A significant challenge in tumor immunotherapy is tumor resistance whereby a subset of tumors is able to evade T cell detection. Tumors accomplish this by suppressing the production of proteins involved in tumor protein (antigen) processing (called human leukocyte antigen molecules or HLAs) and decreasing presentation of tumor antigens to the immune system.
It is estimated that more than 20%-30% of cancer patients may have tumor cells utilizing this escape mechanism.
The RDI-STAT Platform: Immuno-STATs with Tumor Associated Antigens
RDI-STATs take advantage of the fact that in some cancers there is a significant presence of cytotoxic CD8+ T effector cells that are not tumor specific but instead recognize viral antigens (such as flu or cytomegalovirus). These can be repurposed to attack the tumor itself.
The RDI-STAT Platform
Signal #1: Includes a viral antigen
Signal#2: Consists of a key immune-stimulant molecule, such as interleukin 2 (IL-2) to enable selective activation of viral-specific T cells.

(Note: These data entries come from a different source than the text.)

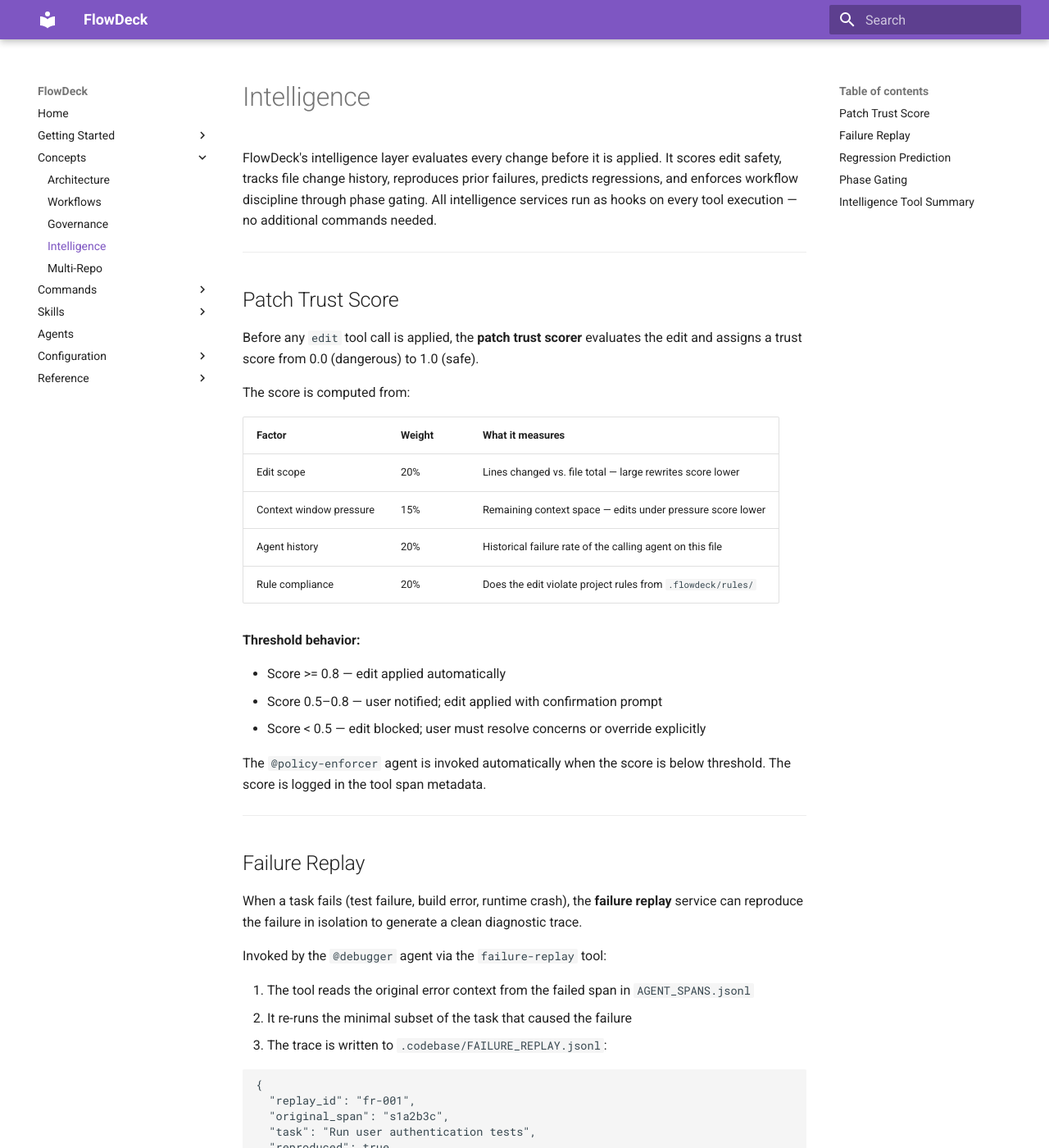
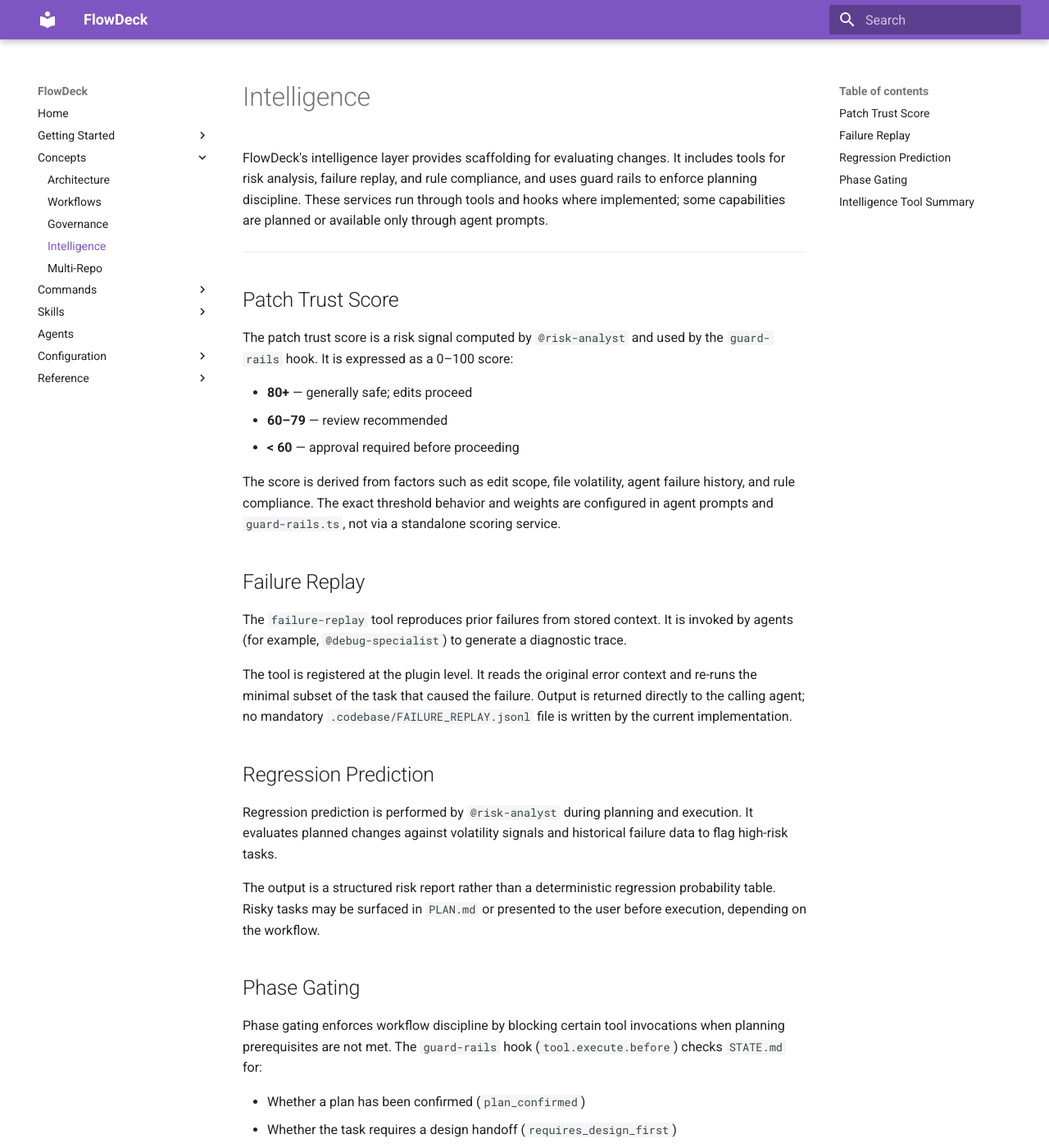
Before and after one commit to goncalompontes/FlowDeck, an MkDocs documentation site: the page built from docs/concepts/intelligence.md, in a window 1280 px wide and 1400 px high. Shown: the whole window at 82% size. Built offline with MkDocs 1.6.1 and Material for MkDocs 9.7.7, drawn with Linux system fonts in a browser that asks for light colours; some of the changed text lies outside the part shown.

Commit message:
docs: add detailed documentation for fd-init-deep, fd-merge-assist, and fd-retrospective commands; update architecture and intelligence concepts; enhance installation guide and workflows overview

````diff
--- a/docs/concepts/intelligence.md
+++ b/docs/concepts/intelligence.md
@@ -1,111 +1,49 @@
 # Intelligence
 
-FlowDeck's intelligence layer evaluates every change before it is applied. It scores edit safety, tracks file change history, reproduces prior failures, predicts regressions, and enforces workflow discipline through phase gating. All intelligence services run as hooks on every tool execution — no additional commands needed.
+FlowDeck's intelligence layer provides scaffolding for evaluating changes. It includes tools for risk analysis, failure replay, and rule compliance, and uses guard rails to enforce planning discipline. These services run through tools and hooks where implemented; some capabilities are planned or available only through agent prompts.
 
 ---
 
 ## Patch Trust Score
 
-Before any `edit` tool call is applied, the **patch trust scorer** evaluates the edit and assigns a trust score from 0.0 (dangerous) to 1.0 (safe).
+The patch trust score is a risk signal computed by `@risk-analyst` and used by the `guard-rails` hook. It is expressed as a 0–100 score:
 
-The score is computed from:
+- **80+** — generally safe; edits proceed
+- **60–79** — review recommended
+- **< 60** — approval required before proceeding
 
-| Factor | Weight | What it measures |
-|--------|--------|-----------------|
-| Edit scope | 20% | Lines changed vs. file total — large rewrites score lower |
-| Context window pressure | 15% | Remaining context space — edits under pressure score lower |
-| Agent history | 20% | Historical failure rate of the calling agent on this file |
-| Rule compliance | 20% | Does the edit violate project rules from `.flowdeck/rules/` |
-
-**Threshold behavior:**
-
-- Score >= 0.8 — edit applied automatically
-- Score 0.5–0.8 — user notified; edit applied with confirmation prompt
-- Score < 0.5 — edit blocked; user must resolve concerns or override explicitly
-
-The `@policy-enforcer` agent is invoked automatically when the score is below threshold. The score is logged in the tool span metadata.
-
----
+The score is derived from factors such as edit scope, file volatility, agent failure history, and rule compliance. The exact threshold behavior and weights are configured in agent prompts and `guard-rails.ts`, not via a standalone scoring service.
 
 ## Failure Replay
 
-When a task fails (test failure, build error, runtime crash), the **failure replay** service can reproduce the failure in isolation to generate a clean diagnostic trace.
+The `failure-replay` tool reproduces prior failures from stored context. It is invoked by agents (for example, `@debug-specialist`) to generate a diagnostic trace.
 
-Invoked by the `@debugger` agent via the `failure-replay` tool:
-
-1. The tool reads the original error context from the failed span in `AGENT_SPANS.jsonl`
-2. It re-runs the minimal subset of the task that caused the failure
-3. The trace is written to `.codebase/FAILURE_REPLAY.jsonl`:
-
-```json
-{
-  "replay_id": "fr-001",
-  "original_span": "s1a2b3c",
-  "task": "Run user authentication tests",
-  "reproduced": true,
-  "root_cause": "Missing mock for auth service in test environment",
-  "trace": [
-    "Step 1: npm test src/auth/login.test.ts",
-    "Error: Cannot read property 'validate' of undefined",
-    "Step 2: Mock auth service — result: test passes"
-  ],
-  "fix_suggestion": "Add mock for auth service in login.test.ts line 42"
-}
-```
-
-Replays are deterministic — the same failure will reproduce the same trace. This prevents "heisenbugs" that only appear in full runs.
-
----
+The tool is registered at the plugin level. It reads the original error context and re-runs the minimal subset of the task that caused the failure. Output is returned directly to the calling agent; no mandatory `.codebase/FAILURE_REPLAY.jsonl` file is written by the current implementation.
 
 ## Regression Prediction
 
-Before a plan is executed, the **regression predictor** evaluates the planned changes against the volatility map and historical failure data to predict which tasks are likely to break tests.
+Regression prediction is performed by `@risk-analyst` during planning and execution. It evaluates planned changes against volatility signals and historical failure data to flag high-risk tasks.
 
-The predictor runs as a pre-execution check in `/fd-execute`:
-
-1. Cross-reference with historical failure data in `SCORECARDS.jsonl` — if similar changes broke tests before, flag the task
-2. Assign a regression probability score (0.0–1.0) per task and per wave
-
-**Output appended to PLAN.md:**
-
-```markdown
-## Regression Predictions
-
-| Task | Files | Regression Probability | Flag |
-|------|-------|----------------------|------|
-| 1a: Write user model | src/models/user.ts | 0.15 | low |
-| 1b: Refactor auth service | src/auth/login.ts | 0.72 | high — historically fragile |
-| 2a: Integration tests | src/auth/*.test.ts | 0.31 | medium |
-```
-
-Tasks flagged `high` are presented to the user before `CONFIRM` in `/fd-plan`. The user may choose to skip, refactor, or add additional test coverage before proceeding.
-
----
+The output is a structured risk report rather than a deterministic regression probability table. Risky tasks may be surfaced in `PLAN.md` or presented to the user before execution, depending on the workflow.
 
 ## Phase Gating
 
-Phase gating enforces workflow discipline by blocking entry into a phase unless the prerequisites from the previous phase are satisfied.
+Phase gating enforces workflow discipline by blocking certain tool invocations when planning prerequisites are not met. The `guard-rails` hook (`tool.execute.before`) checks `STATE.md` for:
 
-| Transition | Gate |
-|------------|------|
-| `/fd-new-feature` → `/fd-discuss` | `DISCUSS.md` must exist and have at least 3 Q&A entries |
-| `/fd-discuss` → `/fd-plan` | `DISCUSS.md` must have a risk summary section |
-| `/fd-plan` → `/fd-execute` | User must type `CONFIRM`; no blockers in regression predictions |
-| `/fd-execute` → `/fd-verify` | All plan tasks must be marked `done` or `skipped` |
+- Whether a plan has been confirmed (`plan_confirmed`)
+- Whether the task requires a design handoff (`requires_design_first`)
+- Whether the workspace has been initialized (`.planning/` exists)
 
-If a gate check fails, the command exits with a descriptive error listing the missing prerequisites. The user resolves them before retrying.
-
-Phase gating is implemented by the `guard-rails` hook running in `tool.execute.before` — it intercepts command invocations and validates prerequisites before the command logic runs.
-
----
+Specific phase transitions (for example, requiring `DISCUSS.md` before `/fd-plan`) are enforced by individual command logic, not by a universal gate table.
 
 ## Intelligence Tool Summary
 
-| Tool / Hook | Service | Purpose |
-|-------------|---------|---------|
-| `patch-trust` hook | Patch Trust Score | Score edits before application |
-| `failure-replay` tool | Failure Replay | Reproduce and trace prior failures |
-| Regression predictor (in `/fd-plan`) | Regression Prediction | Score planned changes for breakage risk |
-| `guard-rails` hook | Phase Gating | Enforce workflow discipline at phase boundaries |
-| `policy-engine` tool | Rule Compliance | Evaluate edits against project rules |
-| `hash-edit` tool | Edit Hashing | Content-address edits for deduplication |
+| Tool / Hook | Purpose |
+|-------------|---------|
+| `failure-replay` | Reproduce and trace prior failures |
+| `policy-engine` | Evaluate edits against project rules |
+| `hash-edit` | Content-address edits for deduplication |
+| `guard-rails` hook | Enforce planning discipline and execution mode |
+| `@risk-analyst` | Produce patch trust and regression risk reports |
+
+See the individual tool definitions in `src/tools/` for implementation details.
````
Also changed, not shown: docs/commands/fd-init-deep.md (added, +49 -0 lines), docs/commands/fd-merge-assist.md (added, +42 -0 lines), docs/commands/fd-retrospective.md (added, +33 -0 lines), docs/concepts/architecture.md (+19 -19 lines), docs/concepts/workflows.md (+5 -2 lines), docs/getting-started/installation.md (+7 -4 lines), docs/index.md (+17 -6 lines), 1 other file.
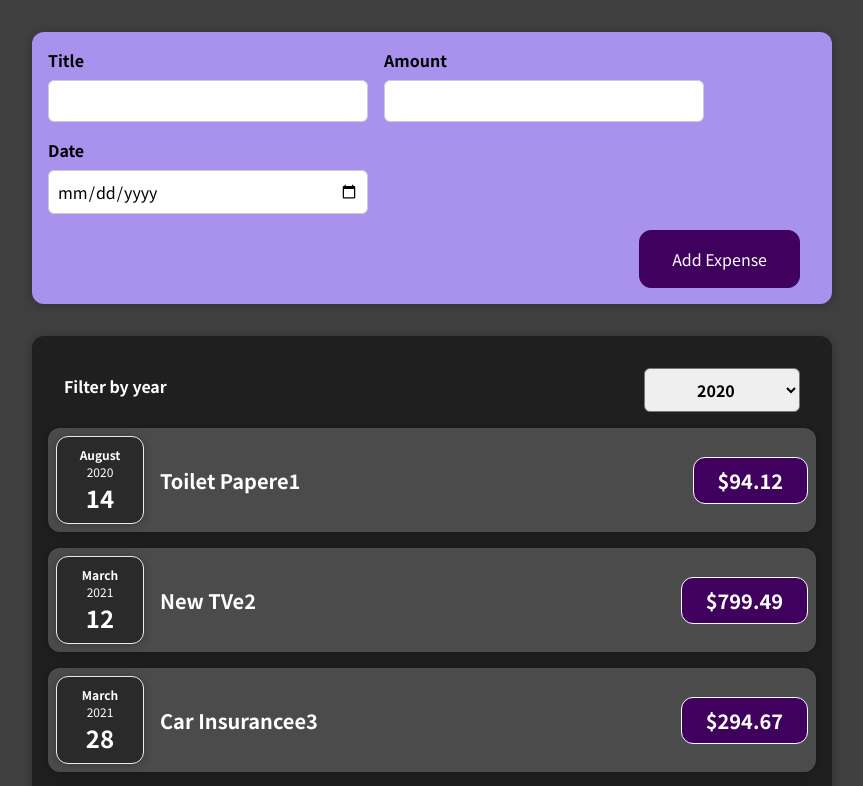
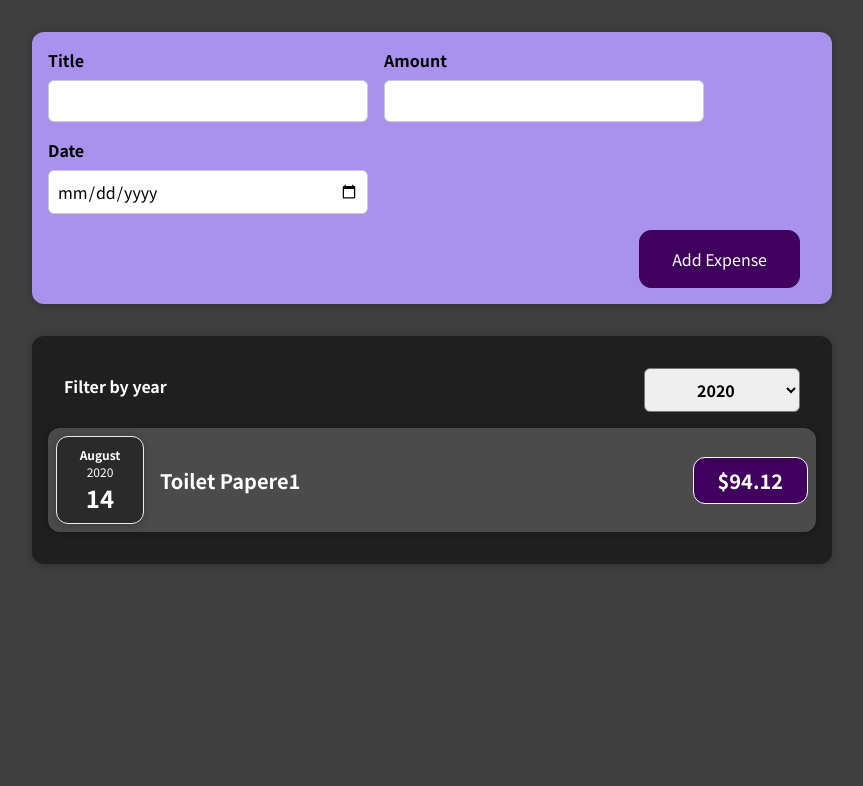
Before and after one commit to yashUcr773/Learn_React, a React (Create React App) app in the folder learn-react/: page / in a window 1280 px wide. Shown: the top 786 px of the page, without its empty margins (208-1071 px from the left). Built offline with nearby package versions, Linux system fonts and the light colour scheme.

Commit message:
temporary update to a component based on another component

```diff
--- a/learn-react/src/components/ExpensesComponent/Expenses/Expenses.js
+++ b/learn-react/src/components/ExpensesComponent/Expenses/Expenses.js
@@ -17,6 +17,10 @@
         setFilteredYear(value);
     };
 
+    let filteredExpenses = props.expenses.filter((expense) => {
+        return expense.date.getFullYear() == +filteredYear;
+    });
+
     return (
         <div>
             <CardWrapper className="expenses">
@@ -24,7 +28,7 @@
                     filteredYear={filteredYear}
                     getExpenseFilterValue={getExpenseFilterValue}
                 />
-                {props.expenses.map((expense) => {
+                {filteredExpenses.map((expense) => {
                     return <ExpenseItems expense={expense} key={expense.id} />;
                 })}
             </CardWrapper>
```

Analogous to Immuno-STATs
Fc backbone: Also analogous to the core framework of Immuno- STATs
scFv: Variable portion of an antibody specific to the Tumor Associated Antigen (TAA) of interest
Mechanism of Action
RDI-STATs Mechanism of Action
RDI-STATs are tethered to a tumor cell via binding to cell-surface antigens (e.g., Trop2, PSMA, mesothelin etc.). This coats the tumor with an RDI-STAT to make it appear like a virally infected cancer cell to the immune system.
The tumor can then be recognized by the anti-viral T cells that become activated by the RDI-STAT IL-2 to kill the tumor cells, including those that have lost HLA expression or the ability to present antigens effectively.